• **Exercise goal**
Search the records for the word "README" and copy every line in which it occurs.

• **Dataset extract**

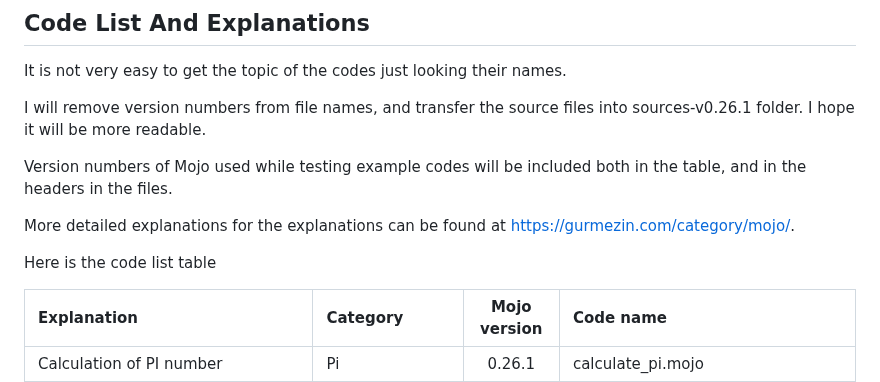
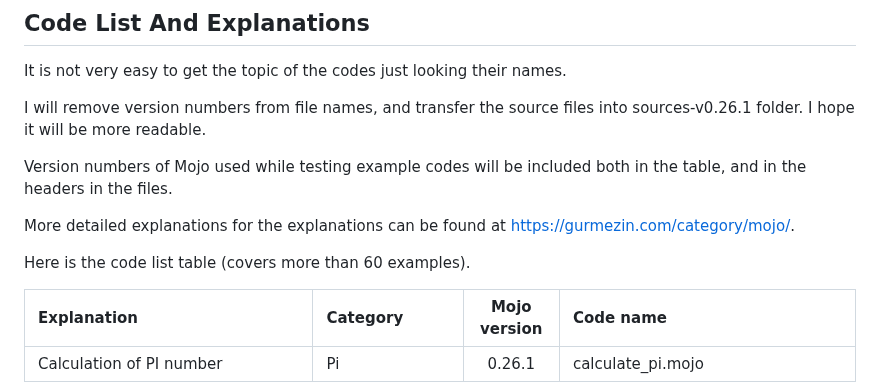
Before and after one commit to ahmetax/Practical-Mojo-Examples, a Markdown page: README.md, the part around the change. Rendered like a GitHub page.

Commit message:
new examples

```diff
--- a/README.md
+++ b/README.md
@@ -67,7 +67,7 @@ Version numbers of Mojo used while testing example codes will be included both i
 
 More detailed explanations for the explanations can be found at https://gurmezin.com/category/mojo/.
 
-Here is the code list table
+Here is the code list table (covers more than 60 examples).
 
 | <b>Explanation</b> | <b>Category</b> | <b>Mojo version</b> | <b>Code name</b> |
 | :------------------------------------ | :----------| :-------------: | :--------------------------------------------- |
```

• **Task response**
Before and after one commit to ahmetax/Practical-Mojo-Examples, a Markdown page: README.md, the part around the change. Rendered like a GitHub page.
--- a/README.md
+++ b/README.md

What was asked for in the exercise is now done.